Beauty Like the Night wins the Henry James Award for Endless, Redundant Internal Musing. It starts out delightfully enough with a witty narrative voice reminiscent of Heyer or Chase. It ends on the same charming, neo-classical note. In between, though, it sags under the weight of its own non-story, and no amount of engaging prose can help.
The book tells the well-worn tale of young, star-crossed love and second chances. Camden Rutledge and Helene Middleton meet and fall in love as adolescents when Helene’s mother, a flighty French widow became the lover of Camden’s father, a dissolute rake. The romance was doomed to failure, natch. Fast-forward twelve years or so: Camden is now a widower, with a mute child traumatized by her mother’s death. And, coincidence of coincidences, Helene has become a special-ed governess of sorts, so by a twist of fate the two star-crossed lovers are reunited.
The rest of the book is devoted to almost every standard romance-novel plot contrivance and cliché you can imagine. Camden and Helene part because of a parent-generated Big Misunderstanding, a la Judith McNaught, and these feelings of anguish, hurt and doubt go on. And on. And ooooon. Camden is also informally engaged to his cousin, and his never-ending lust for Helene conflicts with his overdeveloped sense of duty. There’s Bentley, the rakehell younger brother, who throws a few monkey wrenches into the romance because he’s determined to rebel against Camden. And there’s a relatively pointless suspense side-plot involving Camden’s wife’s death with a standard and easy-to-spot villain.

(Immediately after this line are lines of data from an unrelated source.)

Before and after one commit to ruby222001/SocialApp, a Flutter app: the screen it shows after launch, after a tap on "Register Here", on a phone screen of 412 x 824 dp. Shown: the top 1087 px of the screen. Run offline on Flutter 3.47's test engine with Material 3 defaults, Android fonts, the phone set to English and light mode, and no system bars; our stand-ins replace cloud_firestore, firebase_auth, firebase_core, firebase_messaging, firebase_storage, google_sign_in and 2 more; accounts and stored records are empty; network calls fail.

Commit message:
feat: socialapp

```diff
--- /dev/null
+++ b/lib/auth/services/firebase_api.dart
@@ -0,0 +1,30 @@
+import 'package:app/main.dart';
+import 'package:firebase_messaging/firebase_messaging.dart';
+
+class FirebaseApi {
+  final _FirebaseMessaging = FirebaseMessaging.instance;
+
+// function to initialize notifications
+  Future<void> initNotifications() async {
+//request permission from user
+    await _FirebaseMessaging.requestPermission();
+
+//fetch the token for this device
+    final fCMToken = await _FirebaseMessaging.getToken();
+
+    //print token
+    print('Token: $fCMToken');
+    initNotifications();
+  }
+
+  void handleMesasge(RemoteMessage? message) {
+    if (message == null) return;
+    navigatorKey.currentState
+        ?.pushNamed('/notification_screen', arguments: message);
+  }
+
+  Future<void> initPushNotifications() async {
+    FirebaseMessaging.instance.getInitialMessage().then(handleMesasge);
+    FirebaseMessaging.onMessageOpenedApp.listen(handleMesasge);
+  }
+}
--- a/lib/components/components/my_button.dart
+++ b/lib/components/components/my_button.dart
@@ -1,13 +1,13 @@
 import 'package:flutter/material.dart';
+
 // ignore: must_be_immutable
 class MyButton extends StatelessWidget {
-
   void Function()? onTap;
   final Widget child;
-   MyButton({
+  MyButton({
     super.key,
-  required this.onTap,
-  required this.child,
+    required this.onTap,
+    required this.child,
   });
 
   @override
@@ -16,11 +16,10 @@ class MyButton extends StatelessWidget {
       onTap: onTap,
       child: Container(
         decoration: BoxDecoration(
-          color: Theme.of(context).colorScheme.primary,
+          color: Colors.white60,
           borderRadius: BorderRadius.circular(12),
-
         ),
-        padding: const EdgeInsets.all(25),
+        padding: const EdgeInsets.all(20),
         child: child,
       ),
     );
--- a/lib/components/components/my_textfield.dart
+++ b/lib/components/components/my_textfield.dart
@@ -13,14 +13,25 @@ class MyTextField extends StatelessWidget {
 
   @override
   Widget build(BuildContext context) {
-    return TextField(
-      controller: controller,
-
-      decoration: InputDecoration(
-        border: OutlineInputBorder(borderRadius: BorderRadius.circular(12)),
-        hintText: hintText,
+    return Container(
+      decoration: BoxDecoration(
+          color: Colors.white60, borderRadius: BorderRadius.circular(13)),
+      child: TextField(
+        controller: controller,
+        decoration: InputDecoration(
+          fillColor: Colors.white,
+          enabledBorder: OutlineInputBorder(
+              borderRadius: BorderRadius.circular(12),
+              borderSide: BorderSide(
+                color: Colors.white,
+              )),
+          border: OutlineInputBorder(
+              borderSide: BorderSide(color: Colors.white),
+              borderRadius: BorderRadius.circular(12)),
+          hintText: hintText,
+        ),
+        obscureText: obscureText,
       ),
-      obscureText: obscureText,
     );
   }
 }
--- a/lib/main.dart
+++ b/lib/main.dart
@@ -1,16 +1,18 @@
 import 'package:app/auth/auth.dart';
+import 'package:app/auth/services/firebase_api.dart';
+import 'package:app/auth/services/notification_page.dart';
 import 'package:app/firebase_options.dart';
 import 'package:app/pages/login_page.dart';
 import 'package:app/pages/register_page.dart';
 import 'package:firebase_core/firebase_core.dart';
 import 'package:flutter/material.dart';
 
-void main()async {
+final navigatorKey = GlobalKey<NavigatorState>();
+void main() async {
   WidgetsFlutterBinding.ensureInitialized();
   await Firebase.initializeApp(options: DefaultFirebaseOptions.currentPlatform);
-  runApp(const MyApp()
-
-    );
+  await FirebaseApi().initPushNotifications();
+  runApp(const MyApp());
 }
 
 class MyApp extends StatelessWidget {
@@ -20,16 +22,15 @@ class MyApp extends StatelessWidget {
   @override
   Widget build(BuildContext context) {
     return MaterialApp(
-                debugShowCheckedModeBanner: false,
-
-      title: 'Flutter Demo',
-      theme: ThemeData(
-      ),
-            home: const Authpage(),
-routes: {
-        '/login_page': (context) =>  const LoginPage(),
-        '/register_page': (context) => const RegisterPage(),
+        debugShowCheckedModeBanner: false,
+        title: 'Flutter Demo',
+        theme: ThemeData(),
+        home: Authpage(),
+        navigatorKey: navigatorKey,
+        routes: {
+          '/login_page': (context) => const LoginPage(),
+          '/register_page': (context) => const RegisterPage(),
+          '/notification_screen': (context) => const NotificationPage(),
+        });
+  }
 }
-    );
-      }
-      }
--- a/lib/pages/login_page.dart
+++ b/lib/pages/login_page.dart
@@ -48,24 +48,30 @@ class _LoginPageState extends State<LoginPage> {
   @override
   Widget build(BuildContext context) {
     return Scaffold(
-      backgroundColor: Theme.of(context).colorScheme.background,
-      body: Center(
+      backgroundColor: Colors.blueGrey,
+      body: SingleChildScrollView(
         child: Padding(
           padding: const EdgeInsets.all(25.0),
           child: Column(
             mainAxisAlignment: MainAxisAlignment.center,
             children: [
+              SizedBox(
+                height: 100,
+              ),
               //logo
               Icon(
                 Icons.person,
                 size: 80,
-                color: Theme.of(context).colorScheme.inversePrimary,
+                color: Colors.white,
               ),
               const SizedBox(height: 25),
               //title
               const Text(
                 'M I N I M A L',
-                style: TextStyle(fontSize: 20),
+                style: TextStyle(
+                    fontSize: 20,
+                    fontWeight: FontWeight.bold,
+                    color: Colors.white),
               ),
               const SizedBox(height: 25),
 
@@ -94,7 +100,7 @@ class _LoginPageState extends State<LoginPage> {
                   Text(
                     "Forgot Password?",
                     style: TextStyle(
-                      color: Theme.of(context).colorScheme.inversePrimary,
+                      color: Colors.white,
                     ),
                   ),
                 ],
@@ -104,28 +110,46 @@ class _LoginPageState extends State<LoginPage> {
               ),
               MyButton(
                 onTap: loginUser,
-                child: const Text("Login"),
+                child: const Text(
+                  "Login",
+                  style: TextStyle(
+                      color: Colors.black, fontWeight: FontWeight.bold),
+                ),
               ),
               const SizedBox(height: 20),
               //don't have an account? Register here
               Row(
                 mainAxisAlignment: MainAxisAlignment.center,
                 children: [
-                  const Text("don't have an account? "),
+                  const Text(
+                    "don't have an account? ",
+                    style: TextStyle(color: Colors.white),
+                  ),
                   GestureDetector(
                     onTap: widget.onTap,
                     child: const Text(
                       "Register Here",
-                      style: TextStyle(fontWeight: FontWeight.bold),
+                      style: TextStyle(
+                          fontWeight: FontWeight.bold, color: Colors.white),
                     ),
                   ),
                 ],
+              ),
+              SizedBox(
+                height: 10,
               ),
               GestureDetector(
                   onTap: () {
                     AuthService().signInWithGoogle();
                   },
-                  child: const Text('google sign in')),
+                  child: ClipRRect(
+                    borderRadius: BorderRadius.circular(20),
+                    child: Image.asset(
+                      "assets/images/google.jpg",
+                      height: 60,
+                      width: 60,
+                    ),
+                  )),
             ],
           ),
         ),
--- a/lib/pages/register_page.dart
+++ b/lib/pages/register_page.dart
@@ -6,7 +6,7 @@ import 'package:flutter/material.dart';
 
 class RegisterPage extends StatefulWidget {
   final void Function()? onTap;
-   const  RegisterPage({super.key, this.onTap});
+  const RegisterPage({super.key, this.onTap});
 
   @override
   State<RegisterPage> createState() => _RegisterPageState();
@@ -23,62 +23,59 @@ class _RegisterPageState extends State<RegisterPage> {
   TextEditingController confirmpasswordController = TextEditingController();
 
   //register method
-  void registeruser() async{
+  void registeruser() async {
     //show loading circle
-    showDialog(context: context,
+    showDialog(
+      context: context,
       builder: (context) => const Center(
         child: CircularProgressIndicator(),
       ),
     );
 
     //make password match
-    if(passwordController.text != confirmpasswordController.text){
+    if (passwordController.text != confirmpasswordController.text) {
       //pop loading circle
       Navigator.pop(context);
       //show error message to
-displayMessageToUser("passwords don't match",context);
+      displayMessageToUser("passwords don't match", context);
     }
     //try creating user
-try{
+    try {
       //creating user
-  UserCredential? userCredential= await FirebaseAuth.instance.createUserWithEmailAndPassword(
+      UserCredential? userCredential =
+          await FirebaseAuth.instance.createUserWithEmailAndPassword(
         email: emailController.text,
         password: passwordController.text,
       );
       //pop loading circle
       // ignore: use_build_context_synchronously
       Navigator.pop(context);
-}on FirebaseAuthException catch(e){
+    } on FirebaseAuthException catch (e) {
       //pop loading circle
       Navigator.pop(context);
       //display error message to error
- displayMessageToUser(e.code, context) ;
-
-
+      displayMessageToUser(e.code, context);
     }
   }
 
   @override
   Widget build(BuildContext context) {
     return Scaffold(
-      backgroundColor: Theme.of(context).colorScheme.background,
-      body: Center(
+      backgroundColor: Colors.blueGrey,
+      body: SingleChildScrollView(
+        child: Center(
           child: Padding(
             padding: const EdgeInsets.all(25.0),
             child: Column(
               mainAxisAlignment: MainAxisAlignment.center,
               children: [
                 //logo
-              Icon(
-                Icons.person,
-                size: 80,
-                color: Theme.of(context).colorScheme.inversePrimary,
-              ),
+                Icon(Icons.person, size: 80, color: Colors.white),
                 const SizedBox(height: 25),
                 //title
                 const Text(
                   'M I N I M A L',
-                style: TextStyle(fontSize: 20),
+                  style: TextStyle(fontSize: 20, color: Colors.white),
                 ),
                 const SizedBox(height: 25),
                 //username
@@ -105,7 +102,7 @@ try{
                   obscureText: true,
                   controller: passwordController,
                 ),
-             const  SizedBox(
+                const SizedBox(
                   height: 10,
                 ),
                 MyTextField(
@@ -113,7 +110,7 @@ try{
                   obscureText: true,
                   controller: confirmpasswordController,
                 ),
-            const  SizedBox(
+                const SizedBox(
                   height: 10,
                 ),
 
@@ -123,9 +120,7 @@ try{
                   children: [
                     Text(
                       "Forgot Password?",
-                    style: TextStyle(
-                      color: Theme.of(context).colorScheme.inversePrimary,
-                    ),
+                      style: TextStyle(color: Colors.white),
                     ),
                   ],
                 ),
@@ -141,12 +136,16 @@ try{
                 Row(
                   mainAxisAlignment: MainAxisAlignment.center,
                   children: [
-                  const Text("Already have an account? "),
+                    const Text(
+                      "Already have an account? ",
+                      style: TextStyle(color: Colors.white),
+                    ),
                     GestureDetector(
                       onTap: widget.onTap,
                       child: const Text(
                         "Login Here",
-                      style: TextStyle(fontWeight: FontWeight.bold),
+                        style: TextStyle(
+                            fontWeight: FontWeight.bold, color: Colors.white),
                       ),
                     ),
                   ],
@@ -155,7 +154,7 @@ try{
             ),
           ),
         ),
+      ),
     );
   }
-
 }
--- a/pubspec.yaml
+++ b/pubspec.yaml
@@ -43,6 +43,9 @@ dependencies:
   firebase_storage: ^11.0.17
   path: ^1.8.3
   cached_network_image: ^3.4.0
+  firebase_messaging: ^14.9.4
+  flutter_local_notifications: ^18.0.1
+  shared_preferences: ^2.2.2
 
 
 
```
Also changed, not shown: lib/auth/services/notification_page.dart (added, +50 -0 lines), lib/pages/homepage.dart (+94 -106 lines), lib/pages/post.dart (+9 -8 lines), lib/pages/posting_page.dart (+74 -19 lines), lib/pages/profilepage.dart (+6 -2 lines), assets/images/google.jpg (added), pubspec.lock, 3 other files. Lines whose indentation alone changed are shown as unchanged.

At 419 pages, Beauty Like the Night is far too long. About 100 pages could easily have been trimmed from it. Much of the book is consumed by endlessly repetitive internal monologue. It didn’t advance the story, and it made the characters seem wishy-washy. Camden in particular irritated me. By the end of the book, I didn’t feel any kind of emotion toward him except mild boredom. He loves Helene; he doesn’t love Helene. He trusts her; he doesn’t trust her. He desires her; he is disgusted by his desire. The only constants are Camden’s turgid state whenever he’s around Helene and his bad temper (partially caused by said turgid state, partially caused by the ghosts of his dissolute father and codependent mother). Given his bad humor, his constant cooing and coddling of his daughter strikes a false note.
Helene is a much more likable and consistent character. She seems like a very warm person, although her indecisiveness towards Camden drove me batty now and then. At times, she also struck me as a little too good to be true. She’s understanding, smart, beautiful, and kind to children and small animals.
The supporting characters seem to come straight from Central Casting. The child, Ariane, is suitably scarred yet adorable, a regular little angel. Bentley is the typical irresponsible, slightly spoilt younger son with the heart of gold. The servants are an appropriate mixture of deference and wackiness. Joan, the Other Woman, is a suitable non-entity. None of them is offensively bad, but they’re all very predictable. In fact, the whole book is very predictable.
Despite all these flaws, Carlyle is a good, if occasionally inconsistent, prose stylist. The first few chapters are delightful, and they pull this novel out of the D-grade morass pretty much single-handedly. If the prose cadence and spirit of the first few pages could have been sustained throughout the book, it would have been a Heyer-worthy romp with some sex thrown in. As it stands, however, even the admittedly hot sex feels rather worn and commonplace.
All told, the psychoanalysis that goes on seems far too modern and American, the characters remain two-dimensional tortured stereotypes despite all their soul-searching, and the plot has far too much filler and not enough substance. I wish I could’ve liked this book more, but finishing it was too much of a chore. I have hopes for this author, though, and I’ll probably keep an eye out for her future releases.